Nakamura’s show, her first with Western Exhibitions, comprises ten nominally abstract pieces realized on a rugged, artist-made paper. Thoroughly modernist in their composition and execution, works such as the earthen-hued “Hisako” or the pastel green “Outside Inside” give form to specific memories and moments from the artist’s life. The former, a touching tribute to her late grandmother, the latter, mapping a long walk taken years ago. Tender and intimate, the artist’s hand (and indeed, her heart) animate this colorful journey.
Like an evening stroll, Nakamura’s process is intuitive. She constructs her pictures carefully, but without plan using decorative, color-tight compartments. In concert with the paper’s “fuzziness”—a tactile quality imparted to the surface by the abrasive effects of the pencil—these shapes lend a warm, quilt-like character to many of the works. This tension between illusion and object is most pronounced in pieces such as “Pane” that involve surface dimensions not uniformly rectangular. Dream-like in its totality, “Wayfaring” exudes an open-minded optimism rooted in the misty borderland between object and illusion, past and present.
By contrast, the eleven drawings in “Shrimp Eagle Owl” at Regards transmit surreal overtones that abut the mysterious, and occasionally, the sinister. Like Nakamura’s work, these pieces are materialized from a pencil’s point on an irregularly shaped support. But it’s here that the similarities end.
Highly saturated and effortlessly complex in their spatial configurations, Greene’s pseudo-landscapes sustain high levels of formal suggestion without any single element becoming specifically identifiable. The deep, blue-violet “Lucky” is rife with rippling shapes that initially seem plant-like, only to grow more ambiguous over time. Where Nakamura’s approach to space is undeniably modern, many if not most of Greene’s compositions reach back to the premodern era for their compositional cues.
Despite feeling as though they’re culled from some dimly lit, primordial past, pieces such as “Misplaced Affection,” “The Gizzard” and “Spoon River” emanate a silvery light that one might associate with the Day-Glo colors of retro-futurism. As a series of works that you gaze into rather than at, “Shrimp Eagle Owl” succeeds by opening a window onto other worlds, inviting the viewer to step through.
From the vantage point of the infinitely scrolling present, it’s hard to believe there ever existed a mainstream of creative development. There’s so little formal consistency, and even less thematic coherence to be found in today’s art. And while there are no longer any styles succeeding styles, art still has its camps and tribes organized around shared commonalities. Occasionally, as above, one catches glimpses of these strange confederations, and is the better for it. (Alan Pocaro)

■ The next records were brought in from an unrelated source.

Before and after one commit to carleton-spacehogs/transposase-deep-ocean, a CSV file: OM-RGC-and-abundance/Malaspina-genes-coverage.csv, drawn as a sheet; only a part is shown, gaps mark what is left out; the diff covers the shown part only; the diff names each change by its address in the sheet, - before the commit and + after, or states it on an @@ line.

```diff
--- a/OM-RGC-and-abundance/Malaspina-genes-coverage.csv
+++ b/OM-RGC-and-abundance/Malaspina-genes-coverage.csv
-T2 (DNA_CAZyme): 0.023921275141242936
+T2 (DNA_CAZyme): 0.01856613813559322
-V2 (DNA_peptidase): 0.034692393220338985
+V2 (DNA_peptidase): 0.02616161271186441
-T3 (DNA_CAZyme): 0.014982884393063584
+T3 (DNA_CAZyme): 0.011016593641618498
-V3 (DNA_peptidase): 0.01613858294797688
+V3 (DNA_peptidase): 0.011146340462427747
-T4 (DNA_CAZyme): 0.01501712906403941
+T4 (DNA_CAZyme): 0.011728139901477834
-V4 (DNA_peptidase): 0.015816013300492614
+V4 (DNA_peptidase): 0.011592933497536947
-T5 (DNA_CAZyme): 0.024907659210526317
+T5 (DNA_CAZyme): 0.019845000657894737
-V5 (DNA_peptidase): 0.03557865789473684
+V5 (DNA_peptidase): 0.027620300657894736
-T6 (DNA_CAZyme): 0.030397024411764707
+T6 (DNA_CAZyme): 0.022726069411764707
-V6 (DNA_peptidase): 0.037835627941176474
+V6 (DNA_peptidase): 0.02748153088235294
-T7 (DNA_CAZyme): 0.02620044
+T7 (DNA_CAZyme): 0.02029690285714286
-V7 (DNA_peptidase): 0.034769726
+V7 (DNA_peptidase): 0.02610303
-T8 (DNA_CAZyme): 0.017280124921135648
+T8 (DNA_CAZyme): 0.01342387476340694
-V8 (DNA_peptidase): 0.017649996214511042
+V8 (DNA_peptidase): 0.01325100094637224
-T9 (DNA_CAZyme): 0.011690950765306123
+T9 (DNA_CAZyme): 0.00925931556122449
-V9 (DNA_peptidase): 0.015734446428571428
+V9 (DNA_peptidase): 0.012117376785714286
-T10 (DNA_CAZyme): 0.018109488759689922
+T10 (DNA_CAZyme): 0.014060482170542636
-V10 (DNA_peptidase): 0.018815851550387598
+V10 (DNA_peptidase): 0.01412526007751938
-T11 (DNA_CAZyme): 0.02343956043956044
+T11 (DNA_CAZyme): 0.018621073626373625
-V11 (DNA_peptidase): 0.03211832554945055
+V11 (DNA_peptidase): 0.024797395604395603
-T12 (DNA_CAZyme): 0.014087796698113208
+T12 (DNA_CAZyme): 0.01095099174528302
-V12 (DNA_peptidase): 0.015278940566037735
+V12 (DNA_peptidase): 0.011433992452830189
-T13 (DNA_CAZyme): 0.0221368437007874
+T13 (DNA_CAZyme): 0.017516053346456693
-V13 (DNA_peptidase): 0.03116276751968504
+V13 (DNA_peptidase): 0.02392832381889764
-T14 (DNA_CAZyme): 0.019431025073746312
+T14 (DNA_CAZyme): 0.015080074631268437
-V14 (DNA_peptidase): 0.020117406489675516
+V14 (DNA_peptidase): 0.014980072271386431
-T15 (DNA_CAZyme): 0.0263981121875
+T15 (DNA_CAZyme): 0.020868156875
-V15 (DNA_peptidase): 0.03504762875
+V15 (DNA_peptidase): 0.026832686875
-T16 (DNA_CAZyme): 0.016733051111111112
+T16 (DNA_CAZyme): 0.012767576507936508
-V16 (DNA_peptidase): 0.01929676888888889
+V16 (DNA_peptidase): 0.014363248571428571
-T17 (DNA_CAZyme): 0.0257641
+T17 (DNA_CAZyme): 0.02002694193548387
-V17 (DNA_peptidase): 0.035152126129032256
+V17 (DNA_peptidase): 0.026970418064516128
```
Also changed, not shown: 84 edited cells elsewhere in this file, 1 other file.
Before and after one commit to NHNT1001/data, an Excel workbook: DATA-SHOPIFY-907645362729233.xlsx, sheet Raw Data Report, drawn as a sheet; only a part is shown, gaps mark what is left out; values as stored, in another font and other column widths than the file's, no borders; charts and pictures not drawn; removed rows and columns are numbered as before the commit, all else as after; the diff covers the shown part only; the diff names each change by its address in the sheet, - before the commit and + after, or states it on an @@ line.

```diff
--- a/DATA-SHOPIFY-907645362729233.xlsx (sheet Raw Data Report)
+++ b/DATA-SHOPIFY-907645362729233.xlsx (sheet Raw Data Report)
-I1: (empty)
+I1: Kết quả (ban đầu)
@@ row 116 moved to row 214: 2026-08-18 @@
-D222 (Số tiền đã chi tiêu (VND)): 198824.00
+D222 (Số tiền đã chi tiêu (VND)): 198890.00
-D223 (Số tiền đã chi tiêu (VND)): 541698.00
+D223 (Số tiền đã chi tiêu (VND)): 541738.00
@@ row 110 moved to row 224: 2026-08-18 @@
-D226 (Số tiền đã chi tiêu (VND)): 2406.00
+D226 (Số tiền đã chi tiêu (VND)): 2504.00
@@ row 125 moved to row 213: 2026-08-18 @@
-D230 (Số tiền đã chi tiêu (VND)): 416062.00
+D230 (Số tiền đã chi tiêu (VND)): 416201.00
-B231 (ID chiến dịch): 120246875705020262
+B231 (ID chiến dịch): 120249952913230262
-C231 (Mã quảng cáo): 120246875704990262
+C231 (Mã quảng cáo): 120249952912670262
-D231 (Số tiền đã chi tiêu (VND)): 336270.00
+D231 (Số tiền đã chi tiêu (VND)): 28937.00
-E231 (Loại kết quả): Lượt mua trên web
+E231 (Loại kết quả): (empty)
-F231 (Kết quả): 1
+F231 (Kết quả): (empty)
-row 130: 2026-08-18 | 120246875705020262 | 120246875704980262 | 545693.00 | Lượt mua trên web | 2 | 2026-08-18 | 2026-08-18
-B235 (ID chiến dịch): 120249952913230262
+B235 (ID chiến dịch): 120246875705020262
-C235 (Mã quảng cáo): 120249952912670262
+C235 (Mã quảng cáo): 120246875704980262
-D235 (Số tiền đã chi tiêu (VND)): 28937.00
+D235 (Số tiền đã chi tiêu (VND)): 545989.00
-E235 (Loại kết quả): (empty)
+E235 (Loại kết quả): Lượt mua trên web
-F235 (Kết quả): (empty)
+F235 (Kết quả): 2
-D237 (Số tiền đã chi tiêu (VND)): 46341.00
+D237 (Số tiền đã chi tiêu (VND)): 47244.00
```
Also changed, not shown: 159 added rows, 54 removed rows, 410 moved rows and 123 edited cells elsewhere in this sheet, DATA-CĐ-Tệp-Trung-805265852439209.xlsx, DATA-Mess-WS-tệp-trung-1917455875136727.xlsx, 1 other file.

“Wayfaring” is on view through March 5 at Western Exhibitions, 1709 West Chicago. “Shrimp Eagle Owl” is on view through March 18 at Regards, 2216 West Chicago.